#### Exercise input ####

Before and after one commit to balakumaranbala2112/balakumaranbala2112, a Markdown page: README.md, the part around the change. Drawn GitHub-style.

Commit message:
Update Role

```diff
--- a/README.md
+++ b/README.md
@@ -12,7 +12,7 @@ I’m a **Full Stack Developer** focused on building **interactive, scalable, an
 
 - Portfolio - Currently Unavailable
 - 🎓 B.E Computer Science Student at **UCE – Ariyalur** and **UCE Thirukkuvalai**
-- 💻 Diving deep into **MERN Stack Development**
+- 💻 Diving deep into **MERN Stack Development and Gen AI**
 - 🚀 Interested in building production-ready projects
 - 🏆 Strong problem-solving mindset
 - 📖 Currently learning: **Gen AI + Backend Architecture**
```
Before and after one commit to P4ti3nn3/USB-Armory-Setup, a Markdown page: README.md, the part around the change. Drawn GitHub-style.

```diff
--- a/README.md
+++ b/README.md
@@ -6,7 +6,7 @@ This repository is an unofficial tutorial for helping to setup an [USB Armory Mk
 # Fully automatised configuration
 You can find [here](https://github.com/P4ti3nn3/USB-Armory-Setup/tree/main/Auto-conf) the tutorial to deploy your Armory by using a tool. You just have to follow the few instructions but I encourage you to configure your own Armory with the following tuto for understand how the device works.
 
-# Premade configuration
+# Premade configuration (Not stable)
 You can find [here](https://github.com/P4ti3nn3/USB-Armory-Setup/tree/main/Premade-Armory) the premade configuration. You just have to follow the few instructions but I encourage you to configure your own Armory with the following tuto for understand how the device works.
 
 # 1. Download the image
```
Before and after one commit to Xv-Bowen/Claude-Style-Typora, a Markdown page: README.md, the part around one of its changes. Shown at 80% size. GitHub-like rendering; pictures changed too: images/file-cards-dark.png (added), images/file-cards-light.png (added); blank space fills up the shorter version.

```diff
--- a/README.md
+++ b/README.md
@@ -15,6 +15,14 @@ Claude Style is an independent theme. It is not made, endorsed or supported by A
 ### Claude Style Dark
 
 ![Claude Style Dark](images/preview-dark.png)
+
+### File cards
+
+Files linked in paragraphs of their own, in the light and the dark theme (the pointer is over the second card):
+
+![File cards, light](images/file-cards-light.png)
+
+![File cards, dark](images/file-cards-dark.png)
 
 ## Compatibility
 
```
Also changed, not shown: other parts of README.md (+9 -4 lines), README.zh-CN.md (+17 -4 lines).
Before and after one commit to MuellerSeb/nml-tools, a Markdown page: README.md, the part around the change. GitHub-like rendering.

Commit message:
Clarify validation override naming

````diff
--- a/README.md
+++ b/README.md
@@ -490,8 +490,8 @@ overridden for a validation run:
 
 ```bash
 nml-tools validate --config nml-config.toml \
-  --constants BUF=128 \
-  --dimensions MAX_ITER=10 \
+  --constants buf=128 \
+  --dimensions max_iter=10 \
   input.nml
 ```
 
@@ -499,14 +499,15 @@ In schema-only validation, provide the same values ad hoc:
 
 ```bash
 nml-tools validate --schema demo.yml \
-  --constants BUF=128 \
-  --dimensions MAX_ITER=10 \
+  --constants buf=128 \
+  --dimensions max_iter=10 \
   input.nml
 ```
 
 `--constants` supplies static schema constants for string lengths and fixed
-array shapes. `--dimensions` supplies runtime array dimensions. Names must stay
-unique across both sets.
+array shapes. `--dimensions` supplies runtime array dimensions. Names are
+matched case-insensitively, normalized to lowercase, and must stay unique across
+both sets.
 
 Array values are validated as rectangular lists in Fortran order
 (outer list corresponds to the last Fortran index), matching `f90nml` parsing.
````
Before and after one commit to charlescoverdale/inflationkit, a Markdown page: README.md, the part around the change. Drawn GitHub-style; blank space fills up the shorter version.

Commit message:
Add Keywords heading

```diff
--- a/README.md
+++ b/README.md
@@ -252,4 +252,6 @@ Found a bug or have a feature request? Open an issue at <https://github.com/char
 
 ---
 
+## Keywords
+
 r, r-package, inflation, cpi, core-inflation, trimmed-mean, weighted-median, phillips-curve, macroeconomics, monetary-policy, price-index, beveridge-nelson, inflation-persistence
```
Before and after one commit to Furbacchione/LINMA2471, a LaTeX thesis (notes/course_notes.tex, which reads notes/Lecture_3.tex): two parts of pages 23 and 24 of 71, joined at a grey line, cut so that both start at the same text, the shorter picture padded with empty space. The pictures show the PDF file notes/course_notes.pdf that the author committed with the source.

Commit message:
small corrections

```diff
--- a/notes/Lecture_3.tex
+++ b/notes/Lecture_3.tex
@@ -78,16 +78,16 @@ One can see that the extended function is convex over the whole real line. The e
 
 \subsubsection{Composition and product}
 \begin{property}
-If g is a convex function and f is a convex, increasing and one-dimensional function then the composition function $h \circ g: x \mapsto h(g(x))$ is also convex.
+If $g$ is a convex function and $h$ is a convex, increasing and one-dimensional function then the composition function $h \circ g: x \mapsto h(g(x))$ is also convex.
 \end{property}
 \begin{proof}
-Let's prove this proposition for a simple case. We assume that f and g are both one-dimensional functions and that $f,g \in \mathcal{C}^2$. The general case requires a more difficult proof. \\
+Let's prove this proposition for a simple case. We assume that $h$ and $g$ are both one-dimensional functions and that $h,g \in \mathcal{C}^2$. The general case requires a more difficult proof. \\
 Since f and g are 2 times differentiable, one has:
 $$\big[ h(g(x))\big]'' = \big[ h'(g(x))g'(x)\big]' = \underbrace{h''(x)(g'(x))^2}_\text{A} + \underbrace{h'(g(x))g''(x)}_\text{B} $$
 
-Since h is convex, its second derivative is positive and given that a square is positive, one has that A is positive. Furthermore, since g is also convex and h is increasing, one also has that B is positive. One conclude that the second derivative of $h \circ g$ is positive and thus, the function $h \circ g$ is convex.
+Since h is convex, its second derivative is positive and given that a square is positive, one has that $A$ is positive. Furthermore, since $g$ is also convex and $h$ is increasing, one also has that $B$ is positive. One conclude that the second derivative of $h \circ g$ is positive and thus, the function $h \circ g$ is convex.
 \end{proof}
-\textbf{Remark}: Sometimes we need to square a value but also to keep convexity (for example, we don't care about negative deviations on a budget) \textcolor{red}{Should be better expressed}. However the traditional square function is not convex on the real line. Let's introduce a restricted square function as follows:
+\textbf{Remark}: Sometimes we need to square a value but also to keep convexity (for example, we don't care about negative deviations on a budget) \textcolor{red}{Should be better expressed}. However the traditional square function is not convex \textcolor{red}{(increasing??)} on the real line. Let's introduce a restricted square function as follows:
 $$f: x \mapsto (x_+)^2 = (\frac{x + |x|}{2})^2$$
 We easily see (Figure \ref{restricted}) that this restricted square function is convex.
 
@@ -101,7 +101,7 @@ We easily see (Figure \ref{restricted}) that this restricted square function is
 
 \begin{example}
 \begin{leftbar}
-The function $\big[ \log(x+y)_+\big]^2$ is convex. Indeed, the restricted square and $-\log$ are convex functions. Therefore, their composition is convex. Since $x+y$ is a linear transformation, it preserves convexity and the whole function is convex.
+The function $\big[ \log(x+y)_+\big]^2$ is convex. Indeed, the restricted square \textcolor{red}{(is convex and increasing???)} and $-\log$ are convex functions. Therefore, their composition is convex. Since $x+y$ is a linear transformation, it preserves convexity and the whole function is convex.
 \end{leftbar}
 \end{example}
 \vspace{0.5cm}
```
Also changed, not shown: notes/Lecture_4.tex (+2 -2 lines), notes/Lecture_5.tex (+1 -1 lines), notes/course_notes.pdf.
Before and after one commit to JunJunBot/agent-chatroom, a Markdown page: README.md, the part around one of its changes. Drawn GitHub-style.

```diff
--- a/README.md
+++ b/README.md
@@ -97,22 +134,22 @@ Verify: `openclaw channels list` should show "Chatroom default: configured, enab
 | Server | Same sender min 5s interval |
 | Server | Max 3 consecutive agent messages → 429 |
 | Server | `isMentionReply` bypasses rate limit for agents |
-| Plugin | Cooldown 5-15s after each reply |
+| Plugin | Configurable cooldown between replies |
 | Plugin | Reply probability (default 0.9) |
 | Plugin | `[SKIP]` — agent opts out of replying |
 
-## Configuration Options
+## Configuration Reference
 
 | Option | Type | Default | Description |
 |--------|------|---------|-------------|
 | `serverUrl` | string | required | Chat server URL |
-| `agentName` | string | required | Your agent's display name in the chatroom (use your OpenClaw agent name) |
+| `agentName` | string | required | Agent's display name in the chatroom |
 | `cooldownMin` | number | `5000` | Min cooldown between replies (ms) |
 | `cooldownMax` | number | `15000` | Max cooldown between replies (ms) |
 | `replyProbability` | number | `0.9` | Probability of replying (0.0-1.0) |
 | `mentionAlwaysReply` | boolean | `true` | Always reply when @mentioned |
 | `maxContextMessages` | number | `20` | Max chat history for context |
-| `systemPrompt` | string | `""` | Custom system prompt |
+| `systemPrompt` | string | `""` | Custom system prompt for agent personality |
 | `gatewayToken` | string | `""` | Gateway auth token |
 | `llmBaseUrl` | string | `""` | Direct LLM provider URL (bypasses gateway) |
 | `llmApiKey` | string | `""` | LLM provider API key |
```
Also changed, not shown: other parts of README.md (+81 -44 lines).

####

Problem to solve:
Show every line from the listing above in which the string "Before" appears.

Written answer:
Before and after one commit to balakumaranbala2112/balakumaranbala2112, a Markdown page: README.md, the part around the change. Drawn GitHub-style.
Before and after one commit to P4ti3nn3/USB-Armory-Setup, a Markdown page: README.md, the part around the change. Drawn GitHub-style.
Before and after one commit to Xv-Bowen/Claude-Style-Typora, a Markdown page: README.md, the part around one of its changes. Shown at 80% size. GitHub-like rendering; pictures changed too: images/file-cards-dark.png (added), images/file-cards-light.png (added); blank space fills up the shorter version.
Before and after one commit to MuellerSeb/nml-tools, a Markdown page: README.md, the part around the change. GitHub-like rendering.
Before and after one commit to charlescoverdale/inflationkit, a Markdown page: README.md, the part around the change. Drawn GitHub-style; blank space fills up the shorter version.
Before and after one commit to Furbacchione/LINMA2471, a LaTeX thesis (notes/course_notes.tex, which reads notes/Lecture_3.tex): two parts of pages 23 and 24 of 71, joined at a grey line, cut so that both start at the same text, the shorter picture padded with empty space. The pictures show the PDF file notes/course_notes.pdf that the author committed with the source.
Before and after one commit to JunJunBot/agent-chatroom, a Markdown page: README.md, the part around one of its changes. Drawn GitHub-style.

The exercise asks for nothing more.